- Cosmetic surgery for concrete
Say you have a sound substrate with a myriad of different tones or slight cracks or chips that disturb the smooth face. What can be done? Consider sacking, a repair technique that involves pre-wetting the substrate and then hitting the surface a burlap sack containing fine aggregate of the same color as the concrete along with some Portland cement. A fine wet cement-based slurry can also be applied by heavy brush. This trick can also rid the substrate of the dark crack “shadow” following epoxy crack injection on architecturally sensitive surfaces such as light precast panels—call us for more information.
- Bulk loaders work for epoxy too
Contractors who specialize in caulking and waterproofing may use bulk loaders to shoot single component elastomeric caulks. For delivering both liquid and paste viscosity epoxies, bulk loaders come in a wide variety of gun types and applicator tips including battery and pneumatic operated. They can be used with two-component epoxies as long as the mixed material has an extended potlife. The biggest reasons to consider a bulk loader are time and material savings—they can easily be loaded from a bulk mix in a 5-gallon bucket, placed just where needed and epoxy products sold in bulk are less costly. For larger projects, air-driven two-way bulk loaders might offer additional efficiency. Albion Engineering is a great place to look for a wide selection.

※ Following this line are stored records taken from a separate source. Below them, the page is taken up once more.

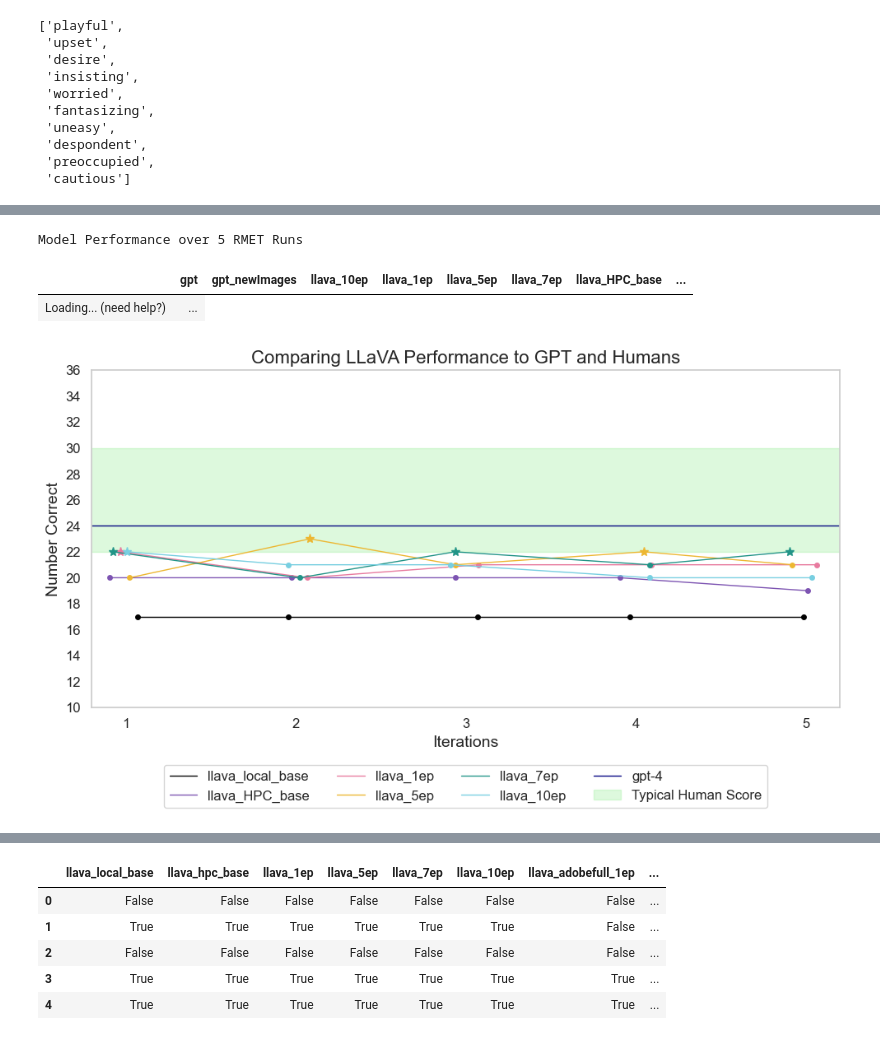
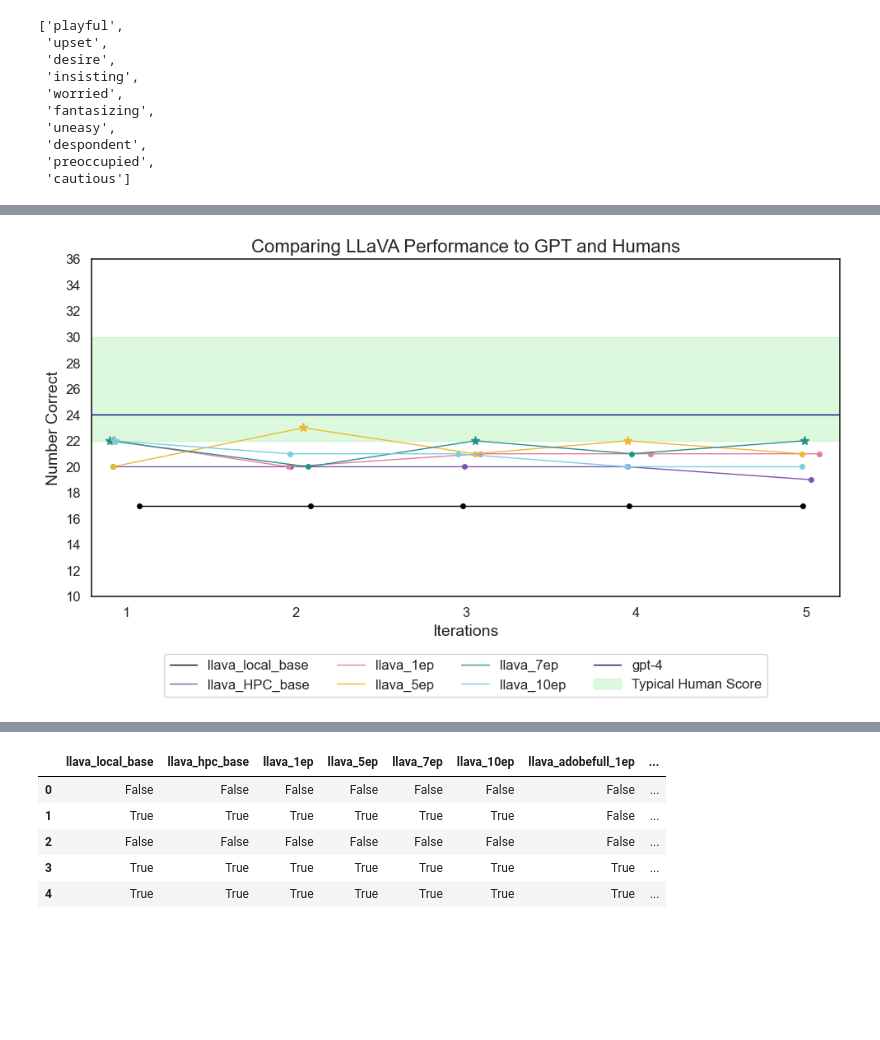
Before and after one commit to bridgetleonard2/Eyes-Mind-Model, a Jupyter notebook: llava_hyak/rmet_analysis.ipynb, the cells around one changed output, grey strips where cells are left out. Cells and saved outputs as stored; diff of their text form; code cells hidden in the pictures; blank space fills up the shorter version.

Commit message:
update data and clean up analysis

```diff
--- a/llava_hyak/rmet_analysis.ipynb
+++ b/llava_hyak/rmet_analysis.ipynb
@@ -66,12 +91,0 @@ fergpt_ep5_1 = pd.read_csv('rmet_results/ferGPT/rmet_ferGPT_5ep-1.txt')
-# %%
-rmet = pd.concat([local_base1, local_base2, local_base3, local_base4, local_base5,
-                  HPC_base1, HPC_base2, HPC_base3, HPC_base4, HPC_base5,
-                  ep1_1, ep1_2, ep1_3, ep1_4, ep1_5,
-                  ep5_1, ep5_2, ep5_3, ep5_4, ep5_5,
-                  ep7_1, ep7_2, ep7_3, ep7_4, ep7_5,
-                  ep10_1, ep10_2, ep10_3, ep10_4, ep10_5,
-                  emo_1, emo_2,
-                  fer_1,
-                  fireflyfer_1, fireflyfer_2, fireflyfer_3, fireflyfer_4,
-                  fergpt_ep1_1,
-                  fergpt_ep5_1], axis=1)
@@ -180,2 +122,2 @@ for model in performance.columns:
 # %%
-num_correct = performance.sum(axis=0)
+rmet_num_correct = performance.sum(axis=0)
@@ -208,3 +123,0 @@ gpt_llava = rmet = pd.concat([local_base1, local_base2, local_base3, local_base4
-# %%
-for model in gpt_llava.columns:
-    gpt_llava[model] = [1 if gpt_llava[model][i] == answers[i] else 0 for i in range(len(answers))]
@@ -354,3 +239,3 @@ plt.show()
 # %%
-num_correct.index = pd.MultiIndex.from_tuples([(i.split('-')[0], int(i.split('-')[1])) for i in num_correct.index])
-num_correct
+merged_num_correct = rmet_num_correct.copy()
+merged_num_correct.index = pd.MultiIndex.from_tuples([(i.split('-')[0], int(i.split('-')[1])) for i in merged_num_correct.index])
@@ -388,15 +242,5 @@ data
-# %%
-# Show the styled HTML table
-show(data, "Model Performance over 5 RMET Runs")
-# %% [output]
-Model Performance over 5 RMET Runs
-|  | gpt | gpt_newImages | llava_10ep | llava_1ep | llava_5ep | llava_7ep | llava_HPC_base | ... |
-| Loading... (need help?) | ... |
 # %%
-# Enhance aesthetics with seaborn
-#sns.set_style("white")  # For a clean background, replace "white" with "whitegrid" if you prefer subtle grid lines
-
-# Assuming 'data' is your DataFrame
+data = merged_num_correct[['llava_local_base', 'llava_HPC_base', 'llava_1ep', 'llava_5ep', 'llava_7ep', 'llava_10ep']].unstack().transpose()
 
 # Line colors
 line_colors = {
@@ -425,31 +269,31 @@ for model, color in line_colors.items():
 
     for x, y in zip(jittered_index, data[model]):
         if y > 21:
             # Plot with an alternative marker
             plt.plot(x, y, label=model if 'star' not in locals() else "", marker='*', markersize=8, linestyle='None', color=color)
             star = True
         else:
             # Plot with the default marker
             plt.plot(x, y, label=model if 'circle' not in locals() else "", marker='o', markersize=4, linestyle='None', color=color)
             circle = True
 
 plt.plot(range(7), [24 for i in range(7)], label='gpt-4', color='#000080', linewidth=1)
 
 # Highlighting
 plt.fill_between(range(7), 22, 30, color='lightgreen', alpha=0.3, label='Typical Human Score')
 
 plt.title('Comparing LLaVA Performance to GPT and Humans', fontsize=16)
 plt.xlabel('Iterations', fontsize=14)
 plt.ylabel('Number Correct', fontsize=14)
 plt.xticks(range(1, 6), fontsize=12)
 plt.yticks(range(10, 37, 2), fontsize=12)
 plt.xlim(0.8,5.2)
 # Placing the legend outside the plot (only plot lines with labels so no double label)
 plt.legend(loc='upper center', fancybox=True, ncol=4, bbox_to_anchor=(0.5, -.15), fontsize=12)
 
 plt.tight_layout()
 # Removing the grid
 plt.grid(False)
 plt.show()
 # %% [output]
-[figure, old version]
+[figure, new version]
```
Also changed, not shown: parts of 54 cells of this notebook, 17 other files.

- Use a scale
On all of our data sheets, we include the separate weights of parts A and B. Why? We have noticed many other manufacturers require that all of the materials in multiple containers be used to make a mix. Yet, we know that not every project needs all of the materials in our containers and we hate wasting good materials. Of course, you can also judge proper quantities by filling clear plastic measuring cups or pails, but the safest way to reproducibly get accuracy is to pre-weigh both components since the weight is not affected if the container becomes too dirty or colored to read the volumes on the sides. Just remember that a material which is 2:1 by volume is not likely to have the same ratio by weight.
- Join up
ACI and ICRI are international members-driven organizations where you can meet in local chapters or attend regional and national conventions twice a year to learn more about concrete and its repair. Many of the attendee members have been performing the same specialized concrete repair specialties and are happy to share success stories.
- Come to our class
We organize free training sessions in structural concrete repair and epoxy injection two or three times a year—they take a day and a half. It includes hands-on practice and technical lectures. Call (650.261.3790) or email us if you’re interested.